Divorce can be a complex process and can be emotionally and financially draining. In Nevada, there are specific steps that must be followed and legal requirements that must be met. However, there are common pitfalls that can complicate the process and potentially lead to unfavorable outcomes. Here, we’ll discuss some of those pitfalls and provide guidance on how to avoid them.
Common Pitfall #1: Not Understanding the Nevada Divorce Process
A lack of understanding about the intricacies of the Nevada divorce process can lead to significant challenges for individuals seeking a divorce. Without a clear grasp of the steps, legal requirements, and potential obstacles, individuals may find themselves overwhelmed and ill-prepared for the journey ahead.This lack of awareness can result in unnecessary delays, increased costs, and unfavorable outcomes.
To avoid this pitfall, it’s essential to seek professional guidance. Consider consulting an attorney from Willick Law Group who can provide a comprehensive explanation of the process, ensuring that you’re well-informed and ready to navigate the complexities of divorce confidently.
Common Pitfall #2: Not Working Efficiently with Your Attorney
Another common pitfall is not working efficiently with your attorney. Here are some tips to avoid this:
- Discuss with the firm the benefits of what work will be done by a senior or an associate attorney, or paralegal staff, in light of the nature of your case, the expertise of the respective attorneys, and the potential cost savings to you.
- Leave a detailed message. If your attorney knows what information you are seeking, they can often get the answer before returning your call. This not only gets your answer faster but also reduces costs. At the outset find out who should be copied; often, procedural questions are best handled by paralegal staff.
- Discuss more than one matter during a call. If your question is not urgent, consider waiting to call until you have more than one inquiry. However, never hesitate to call to ask any necessary legal questions.
- Provide timely responses to information requests. Whenever possible, provide information requested by your lawyer in a timely manner. This avoids the cost of follow-up requests or actions by your lawyer and the additional expense of extending the time in litigation.
- Carefully review your statements. Scrutinize your billing statements closely. If you believe an error has been made, contact your lawyer’s office right away to discuss your concerns.
Common Pitfall #3: Not Being Open to Settlement
One of the most significant pitfalls in the divorce process is not being open to settlement. It’s important to recognize when your disagreement with your spouse is about smaller sums of money that will cost more in legal fees to take to court than the value of what is disputed.
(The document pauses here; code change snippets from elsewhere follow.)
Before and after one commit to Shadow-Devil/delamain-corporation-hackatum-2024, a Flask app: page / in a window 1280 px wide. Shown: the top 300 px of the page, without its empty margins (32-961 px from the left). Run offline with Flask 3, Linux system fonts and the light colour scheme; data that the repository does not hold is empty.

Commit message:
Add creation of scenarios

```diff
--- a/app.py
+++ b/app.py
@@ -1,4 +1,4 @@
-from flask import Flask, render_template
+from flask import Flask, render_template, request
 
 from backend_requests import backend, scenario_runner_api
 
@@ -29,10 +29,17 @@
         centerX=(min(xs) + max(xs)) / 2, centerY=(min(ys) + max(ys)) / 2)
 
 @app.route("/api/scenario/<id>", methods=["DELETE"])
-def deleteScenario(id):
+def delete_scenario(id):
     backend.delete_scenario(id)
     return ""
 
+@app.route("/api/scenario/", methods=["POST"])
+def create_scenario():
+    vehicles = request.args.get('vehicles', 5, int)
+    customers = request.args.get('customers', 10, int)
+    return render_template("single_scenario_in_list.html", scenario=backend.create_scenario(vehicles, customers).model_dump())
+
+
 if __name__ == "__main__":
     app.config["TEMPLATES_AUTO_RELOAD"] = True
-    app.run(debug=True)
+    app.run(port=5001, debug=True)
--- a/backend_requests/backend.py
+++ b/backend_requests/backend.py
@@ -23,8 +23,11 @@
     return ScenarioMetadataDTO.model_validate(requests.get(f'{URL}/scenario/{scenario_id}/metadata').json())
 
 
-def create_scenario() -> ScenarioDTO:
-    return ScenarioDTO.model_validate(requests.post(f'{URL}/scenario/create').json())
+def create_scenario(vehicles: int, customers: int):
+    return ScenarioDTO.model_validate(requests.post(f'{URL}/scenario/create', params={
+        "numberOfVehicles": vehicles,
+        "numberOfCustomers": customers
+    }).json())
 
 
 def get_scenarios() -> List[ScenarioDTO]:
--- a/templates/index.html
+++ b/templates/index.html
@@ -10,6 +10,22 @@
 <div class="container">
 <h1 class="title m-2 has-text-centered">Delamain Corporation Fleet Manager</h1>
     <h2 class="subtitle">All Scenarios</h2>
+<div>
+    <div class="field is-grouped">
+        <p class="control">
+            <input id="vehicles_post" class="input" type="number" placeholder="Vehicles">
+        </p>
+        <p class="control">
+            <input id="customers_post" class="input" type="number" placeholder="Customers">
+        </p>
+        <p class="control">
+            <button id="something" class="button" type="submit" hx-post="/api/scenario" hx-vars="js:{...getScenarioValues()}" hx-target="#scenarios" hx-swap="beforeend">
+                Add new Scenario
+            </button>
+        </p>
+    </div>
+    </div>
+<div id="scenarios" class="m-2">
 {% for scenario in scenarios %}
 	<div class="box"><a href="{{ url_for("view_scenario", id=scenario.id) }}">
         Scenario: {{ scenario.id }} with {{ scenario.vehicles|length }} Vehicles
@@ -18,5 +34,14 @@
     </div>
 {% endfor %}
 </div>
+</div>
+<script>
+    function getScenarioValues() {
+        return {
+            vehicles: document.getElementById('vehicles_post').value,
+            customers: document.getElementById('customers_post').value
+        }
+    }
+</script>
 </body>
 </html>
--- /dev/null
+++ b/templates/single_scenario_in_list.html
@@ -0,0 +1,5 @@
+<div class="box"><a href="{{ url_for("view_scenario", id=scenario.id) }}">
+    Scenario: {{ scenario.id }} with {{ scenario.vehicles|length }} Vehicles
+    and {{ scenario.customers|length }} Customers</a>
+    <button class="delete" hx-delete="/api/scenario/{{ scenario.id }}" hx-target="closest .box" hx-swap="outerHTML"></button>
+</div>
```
By being open to settlement of whatever can actually be settled, you can often save both time and money.
Common Pitfall #4: Not Preparing for the Final Hearing
Being unprepared for the final hearing can be a major pitfall. Many cases, especially if settled, are resolved “on the papers” without a prove-up hearing. If such a hearing is held, your lawyer will ask you general questions to show the court that the parties are incompatible in marriage, without going into detail about the specific difficulties in your marriage. It’s important to be prepared for these questions and to understand that the nature of the marital problems that led to the divorce is unlikely to be asked in any detail.
Common Pitfall #5: Not Understanding Nevada’s No-Fault Divorce Law
Nevada is a “no-fault” divorce state, meaning that neither you nor your spouse is required to prove that the other is “at fault” in order to be granted a divorce. Misunderstanding this can lead to unnecessary complications. The only required assertions are “incompatibility” (that you and your spouse can no longer live as husband and wife) and that there is no chance of reconciliation.
Common Pitfall #6: Not Meeting Residency Requirements for Divorce in Nevada
Another common pitfall is not meeting the residency requirements for filing a divorce in Nevada. Either you or your spouse must have been a resident of Nevada for at least six weeks before the complaint for divorce is filed. Failing to meet this requirement can delay the divorce process.
Common Pitfall #7: Not Complying with Pretrial Orders
Lastly, not complying with pretrial orders can lead to complications during the trial. Some discovery pretrial orders require that certain information be provided either to the opposing party or to the judge in advance of trial. Failing to comply with these orders can lead to delays and potential legal issues. Other orders concern things one party or the other must do, or pay, or obtain, prior to trial.
Avoid Pitfalls with Willick Law Group
Looking to navigate the Nevada divorce process more smoothly and avoid common pitfalls? Don’t hesitate to get in touch with Willick Law Group. Their expert guidance can help you confidently navigate the complexities of divorce. Remember, consulting with a legal professional is always a wise step to make informed decisions during this journey.